**What you are asked to do**
The answer is a single figure: how many lines below contain the word "True".

**Supplied information**
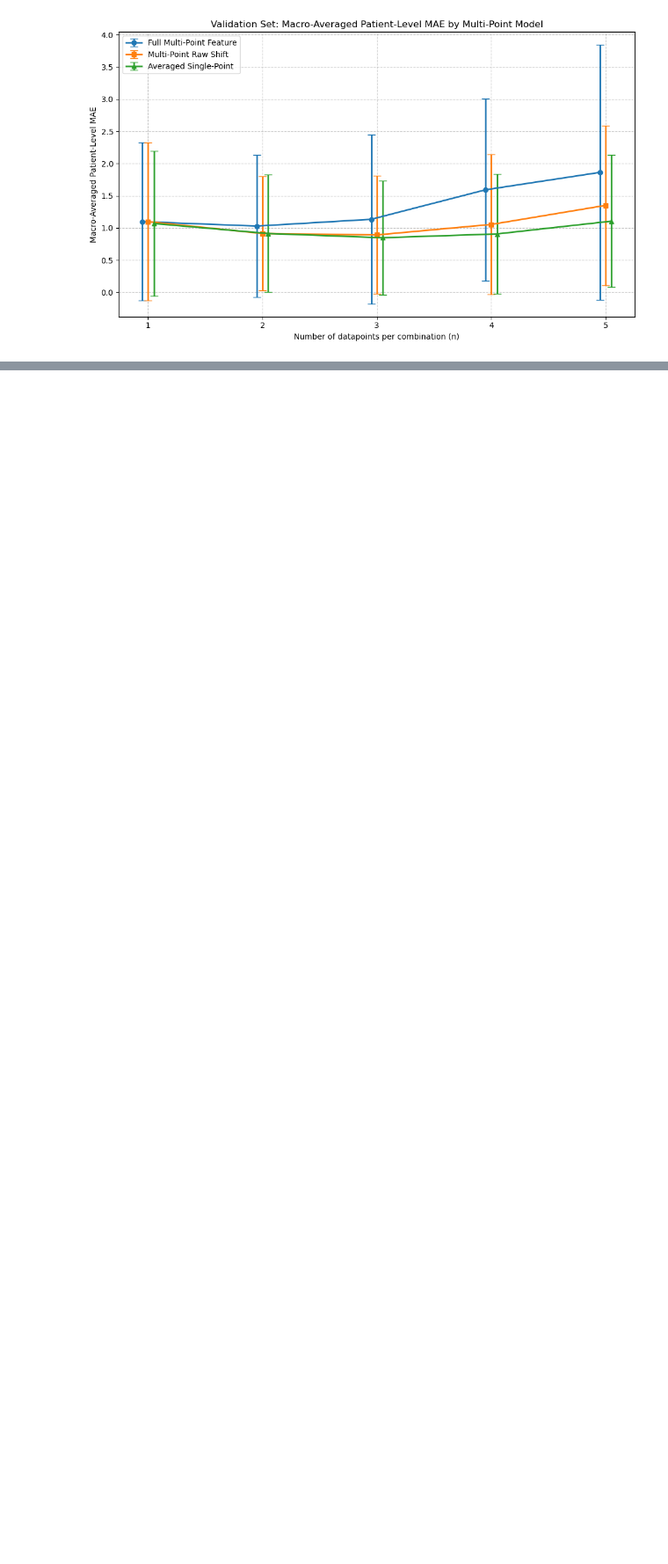
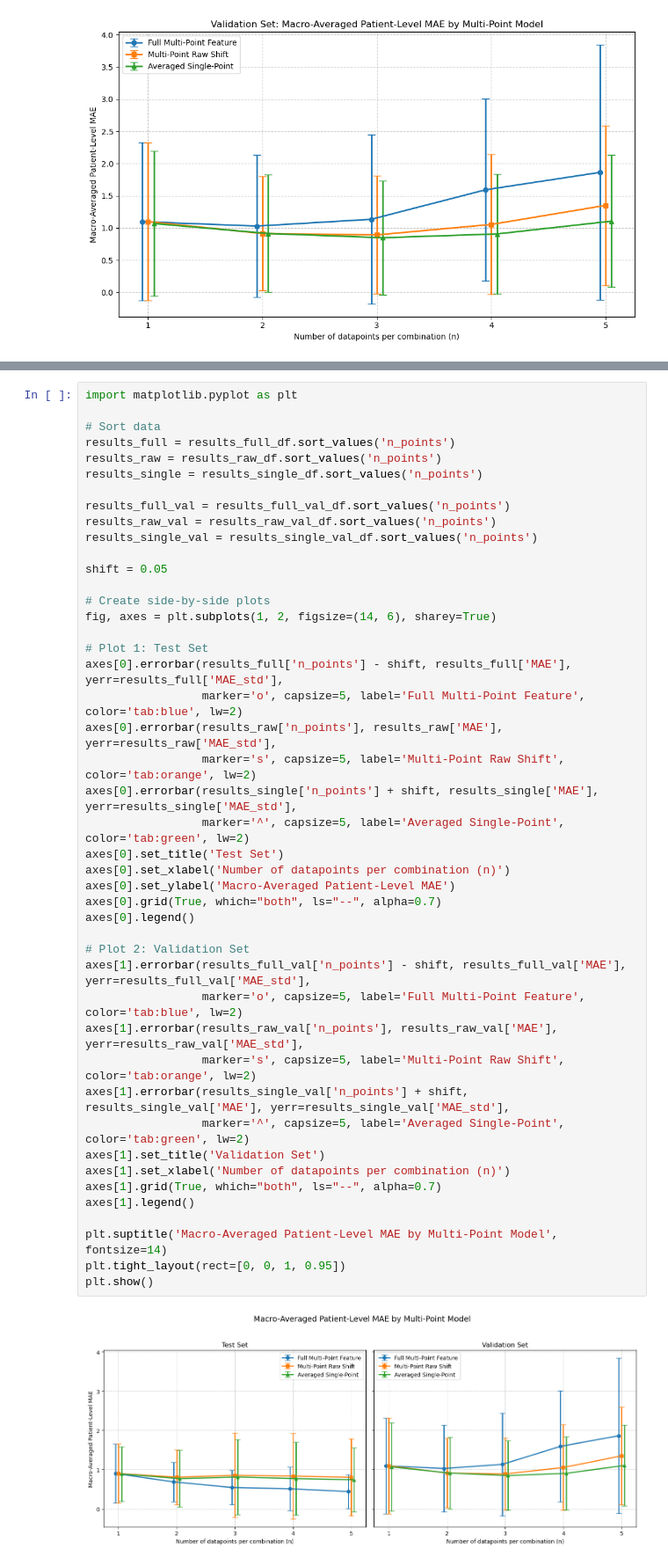
Before and after one commit to starshrimp/neonatal-odc-shift, a Jupyter notebook: notebooks/04_multi_point/final_multi-point-models.ipynb, the cells around one changed output, grey strips where cells are left out. Shown at 88% size. Cells and saved outputs as stored; diff of their text form; blank space fills up the shorter version.

Commit message:
final multipoint + results / metrics

```diff
--- a/notebooks/04_multi_point/final_multi-point-models.ipynb
+++ b/notebooks/04_multi_point/final_multi-point-models.ipynb
@@ -851,0 +910,47 @@ plt.show()
+# %%
+import matplotlib.pyplot as plt
+
+# Sort data
+results_full = results_full_df.sort_values('n_points')
+results_raw = results_raw_df.sort_values('n_points')
+results_single = results_single_df.sort_values('n_points')
+
+results_full_val = results_full_val_df.sort_values('n_points')
+results_raw_val = results_raw_val_df.sort_values('n_points')
+results_single_val = results_single_val_df.sort_values('n_points')
+
+shift = 0.05
+
+# Create side-by-side plots
+fig, axes = plt.subplots(1, 2, figsize=(14, 6), sharey=True)
+
+# Plot 1: Test Set
+axes[0].errorbar(results_full['n_points'] - shift, results_full['MAE'], yerr=results_full['MAE_std'],
+                 marker='o', capsize=5, label='Full Multi-Point Feature', color='tab:blue', lw=2)
+axes[0].errorbar(results_raw['n_points'], results_raw['MAE'], yerr=results_raw['MAE_std'],
+                 marker='s', capsize=5, label='Multi-Point Raw Shift', color='tab:orange', lw=2)
+axes[0].errorbar(results_single['n_points'] + shift, results_single['MAE'], yerr=results_single['MAE_std'],
+                 marker='^', capsize=5, label='Averaged Single-Point', color='tab:green', lw=2)
+axes[0].set_title('Test Set')
+axes[0].set_xlabel('Number of datapoints per combination (n)')
+axes[0].set_ylabel('Macro-Averaged Patient-Level MAE')
+axes[0].grid(True, which="both", ls="--", alpha=0.7)
+axes[0].legend()
+
+# Plot 2: Validation Set
+axes[1].errorbar(results_full_val['n_points'] - shift, results_full_val['MAE'], yerr=results_full_val['MAE_std'],
+                 marker='o', capsize=5, label='Full Multi-Point Feature', color='tab:blue', lw=2)
+axes[1].errorbar(results_raw_val['n_points'], results_raw_val['MAE'], yerr=results_raw_val['MAE_std'],
+                 marker='s', capsize=5, label='Multi-Point Raw Shift', color='tab:orange', lw=2)
+axes[1].errorbar(results_single_val['n_points'] + shift, results_single_val['MAE'], yerr=results_single_val['MAE_std'],
+                 marker='^', capsize=5, label='Averaged Single-Point', color='tab:green', lw=2)
+axes[1].set_title('Validation Set')
+axes[1].set_xlabel('Number of datapoints per combination (n)')
+axes[1].grid(True, which="both", ls="--", alpha=0.7)
+axes[1].legend()
+
+plt.suptitle('Macro-Averaged Patient-Level MAE by Multi-Point Model', fontsize=14)
+plt.tight_layout(rect=[0, 0, 1, 0.95])
+plt.show()
+# %% [output]
+[figure, added]
```
Also changed, not shown: parts of 4 cells of this notebook, 8 other files.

**Response area**
3